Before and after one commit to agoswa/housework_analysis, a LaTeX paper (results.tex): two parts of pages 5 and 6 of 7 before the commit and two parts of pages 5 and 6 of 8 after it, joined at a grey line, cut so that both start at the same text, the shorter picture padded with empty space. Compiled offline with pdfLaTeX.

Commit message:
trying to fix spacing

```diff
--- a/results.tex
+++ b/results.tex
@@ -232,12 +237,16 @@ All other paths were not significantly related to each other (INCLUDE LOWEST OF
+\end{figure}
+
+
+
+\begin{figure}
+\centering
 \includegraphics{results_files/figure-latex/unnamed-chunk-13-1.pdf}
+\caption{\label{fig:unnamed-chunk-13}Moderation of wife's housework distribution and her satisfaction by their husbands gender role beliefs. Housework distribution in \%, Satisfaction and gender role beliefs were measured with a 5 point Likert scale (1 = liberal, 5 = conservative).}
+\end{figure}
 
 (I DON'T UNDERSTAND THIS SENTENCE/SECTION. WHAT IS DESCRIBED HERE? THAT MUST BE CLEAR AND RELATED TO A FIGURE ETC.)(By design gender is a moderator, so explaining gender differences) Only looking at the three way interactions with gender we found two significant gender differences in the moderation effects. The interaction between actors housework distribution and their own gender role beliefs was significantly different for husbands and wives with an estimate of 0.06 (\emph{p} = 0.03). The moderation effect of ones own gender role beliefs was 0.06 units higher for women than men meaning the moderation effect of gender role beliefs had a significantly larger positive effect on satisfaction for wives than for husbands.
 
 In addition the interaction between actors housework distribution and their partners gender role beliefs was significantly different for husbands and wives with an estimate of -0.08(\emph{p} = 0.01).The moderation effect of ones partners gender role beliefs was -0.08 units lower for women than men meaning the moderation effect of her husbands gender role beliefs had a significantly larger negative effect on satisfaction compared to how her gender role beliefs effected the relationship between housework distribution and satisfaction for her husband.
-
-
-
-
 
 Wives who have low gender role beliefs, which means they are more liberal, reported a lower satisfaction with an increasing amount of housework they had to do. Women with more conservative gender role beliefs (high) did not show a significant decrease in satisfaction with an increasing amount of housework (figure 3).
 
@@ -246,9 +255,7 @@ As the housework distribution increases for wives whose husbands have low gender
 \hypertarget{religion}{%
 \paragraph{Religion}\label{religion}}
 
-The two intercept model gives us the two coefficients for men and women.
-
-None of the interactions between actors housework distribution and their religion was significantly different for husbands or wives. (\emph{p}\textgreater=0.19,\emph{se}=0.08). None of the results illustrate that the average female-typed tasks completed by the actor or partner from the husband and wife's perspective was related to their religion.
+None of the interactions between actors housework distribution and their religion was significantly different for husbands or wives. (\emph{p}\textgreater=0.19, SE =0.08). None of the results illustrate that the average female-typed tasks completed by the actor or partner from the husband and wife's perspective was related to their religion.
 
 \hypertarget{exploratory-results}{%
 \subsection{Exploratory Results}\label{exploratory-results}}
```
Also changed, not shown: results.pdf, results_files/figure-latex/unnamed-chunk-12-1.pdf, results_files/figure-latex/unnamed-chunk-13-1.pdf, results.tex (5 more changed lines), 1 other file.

◇ ◇ ◇ ◇ ◇ ◇ ◇

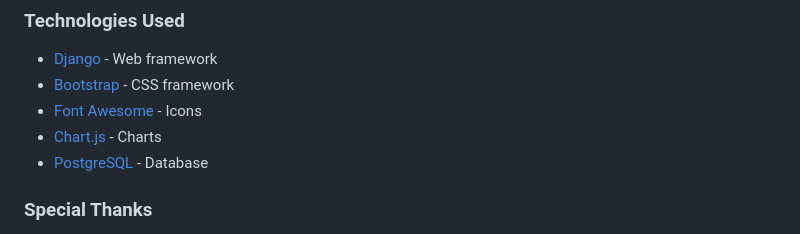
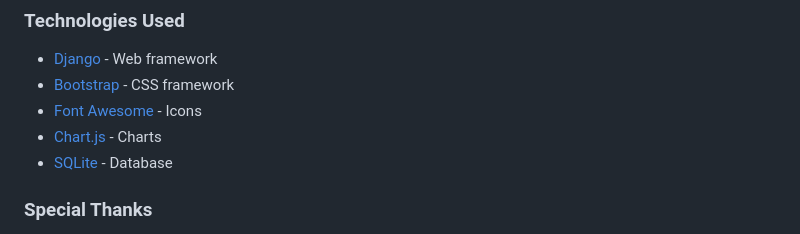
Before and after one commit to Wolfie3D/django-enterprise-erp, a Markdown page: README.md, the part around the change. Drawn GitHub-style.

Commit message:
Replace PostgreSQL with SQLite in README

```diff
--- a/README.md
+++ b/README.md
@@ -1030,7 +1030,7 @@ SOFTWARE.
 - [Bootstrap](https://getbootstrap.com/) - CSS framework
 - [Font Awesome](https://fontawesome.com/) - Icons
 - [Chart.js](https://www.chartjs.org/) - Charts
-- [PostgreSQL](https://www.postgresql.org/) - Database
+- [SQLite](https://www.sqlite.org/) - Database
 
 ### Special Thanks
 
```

◇ ◇ ◇ ◇ ◇ ◇ ◇

**Your assignment:**
Could you return all lines from the records that include the word "https"?

**Solution to this problem:**
 - [Bootstrap](https://getbootstrap.com/) - CSS framework
 - [Font Awesome](https://fontawesome.com/) - Icons
 - [Chart.js](https://www.chartjs.org/) - Charts
-- [PostgreSQL](https://www.postgresql.org/) - Database
+- [SQLite](https://www.sqlite.org/) - Database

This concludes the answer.